- C.S. Lewis, The Weight of Glory.
I’ve been criticized, and criticized myself, for being nostalgic. And fairly so, I ruminate on the past, the good I saw there, often to my detriment. But there is a feeling I have, welling up in me, an indescribable want, that I feel in the memory of my own past. It bubbles up to the surface, and I want to shout it’s name from the rooftops but nothing comes out. It remains brimming just beneath the surface; inconsolable desire. I have no desire to get rid of it either, because of the delicious anticipation that builds before a long hoped for desire is fulfilled. There is no word for what it is that I want for so desperately, which makes me trust Lewis in the matter all the more. It is a longing for something that I haven’t yet had, but see evidence of all around me. It’s funny how experience and the “beauty” which he talks about are the things that can reduce me to the happiest tears, and yet it is only a glimmer of what is to come.
Sometimes I can feel the nostalgia building even as the moment itself is happening. There may be nothing particularly incredible about the experience itself, but I just know that I will remember it in an amazing way. It’s an out of body experience, as I watch what is happening in a detached but incredibly poetic way. “What he remembered would turnout itself a remembering.” I think I experience that in real time. I am literally remembering what is happening, as it is happening. Does that sounds crazy? I think it does. It’s often painful for me to try and enjoy the experiences and time with people that I have, when I can so clearly see and physically feel it being dragged away into the elusive past the very moment it happens. The constant awareness that what has just happened will never be again.
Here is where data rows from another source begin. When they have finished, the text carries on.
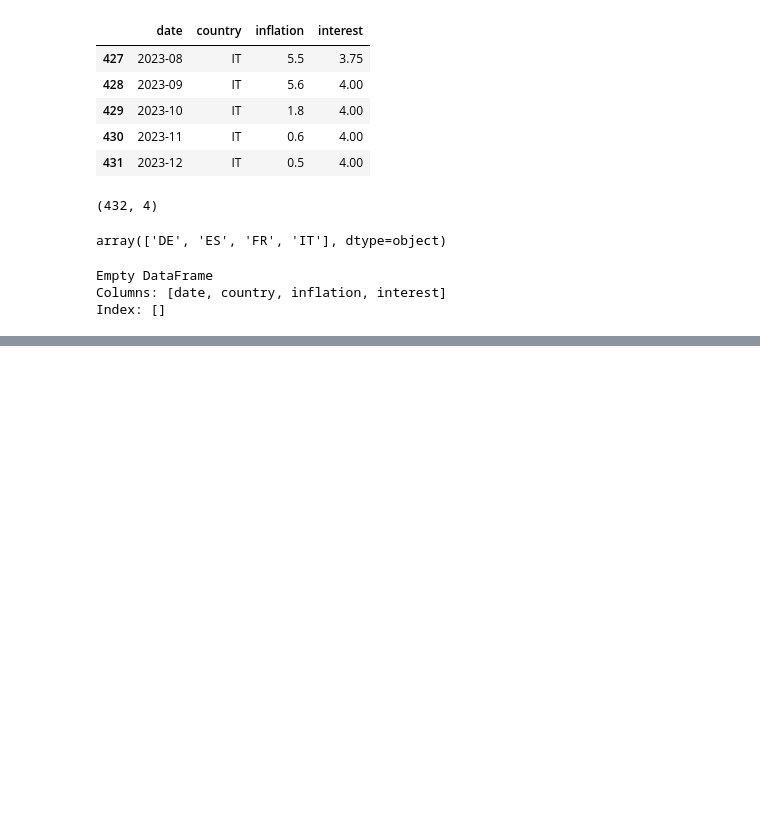
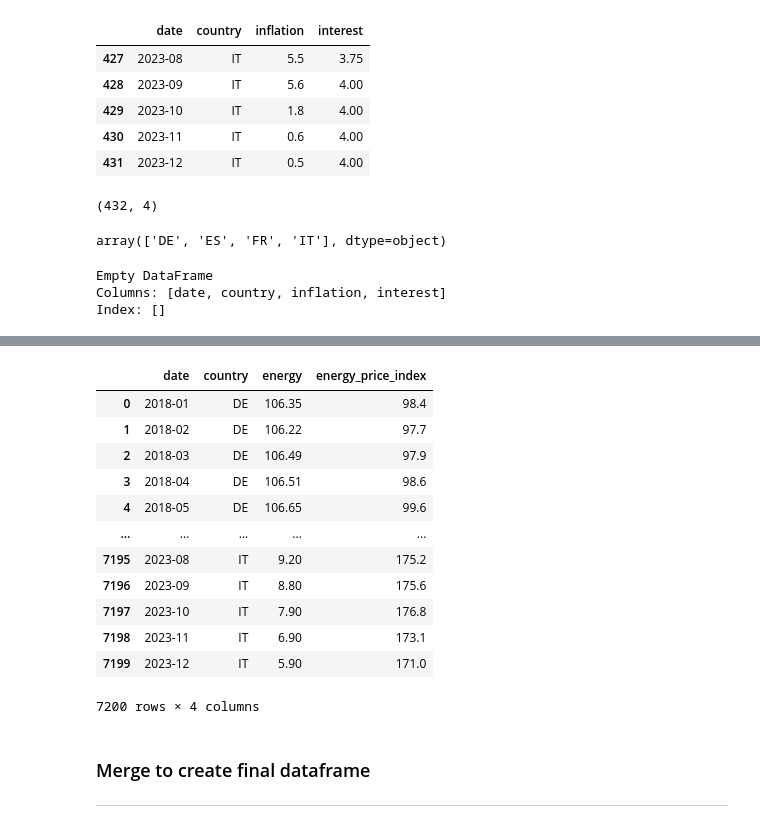
Before and after one commit to meisnerfiona-it/economic-impact-of-green-deal, a Jupyter notebook: 03_merge_datasets_Fiona.ipynb, the cells around one changed output, grey strips where cells are left out. Cells and saved outputs as stored; diff of their text form; code cells hidden in the pictures; blank space fills up the shorter version.

```diff
--- a/03_merge_datasets_Fiona.ipynb
+++ b/03_merge_datasets_Fiona.ipynb
@@ -11,6 +11,11 @@ df = pd.read_csv('inflation_clean.csv')
 # Eurostat API
 df2 = pd.read_csv('interest_clean.csv')
 
+# Energy clean
+df3 = pd.read_csv('energy_clean.csv')
+
+# Energy_clean_index
+df4 = pd.read_csv('energy_clean_index.csv')
 
 df.head(25)
 # %% [output]
@@ -137,0 +167,25 @@ df_merged.head(50)
+# %%
+# Fixing date columns -- make sure they are the same
+df3["date"] = pd.to_datetime(df3["date"]).dt.to_period("M")
+df4["date"] = pd.to_datetime(df4["date"]).dt.to_period("M")
+# %%
+df_energy = pd.merge(df3, df4, on=['date', 'country'], how='inner')
+# %%
+df_energy
+# %% [output]
+|  | date | country | energy | energy_price_index |
+| 0 | 2018-01 | DE | 106.35 | 98.4 |
+| 1 | 2018-02 | DE | 106.22 | 97.7 |
+| 2 | 2018-03 | DE | 106.49 | 97.9 |
+| 3 | 2018-04 | DE | 106.51 | 98.6 |
+| 4 | 2018-05 | DE | 106.65 | 99.6 |
+| ... | ... | ... | ... | ... |
+| 7195 | 2023-08 | IT | 9.20 | 175.2 |
+| 7196 | 2023-09 | IT | 8.80 | 175.6 |
+| 7197 | 2023-10 | IT | 7.90 | 176.8 |
+| 7198 | 2023-11 | IT | 6.90 | 173.1 |
+| 7199 | 2023-12 | IT | 5.90 | 171.0 |
+7200 rows × 4 columns
+# %% [markdown]
+### Merge to create final dataframe
+---
```
Also changed, not shown: parts of 14 cells of this notebook, 1 other file.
The pain of all this used to prompt me to try and recreate moments. I would go back to place just to try and find that feeling again, only to be disappointed that it had gone, or was distorted and changed. I would sit and bask in memories, as if the memory of a good time was as pleasurable as the time itself. I found it all to be futile, a chasing after the wind. These days I try to find pleasure in this oddity of mine in knowing that God has, for some reason, given me the ability to see the tapestry He is weaving from a different and unique angle. I see it as a blessing to sometimes not be caught up in the threads, or unaware of the tapestry being weaved, but to see the snippets of conversation, the little looks people give each other, the easy laughter of a friend, even the enjoyment of a breeze or good meal, as golden threads peaking through this incredible tapestry. A tapestry we will only see realized in fullness in His kingdom.
“For now we see in a mirror darkly, but then face to face. Now I know in part, then I shall know fully, even as I have been fully known.”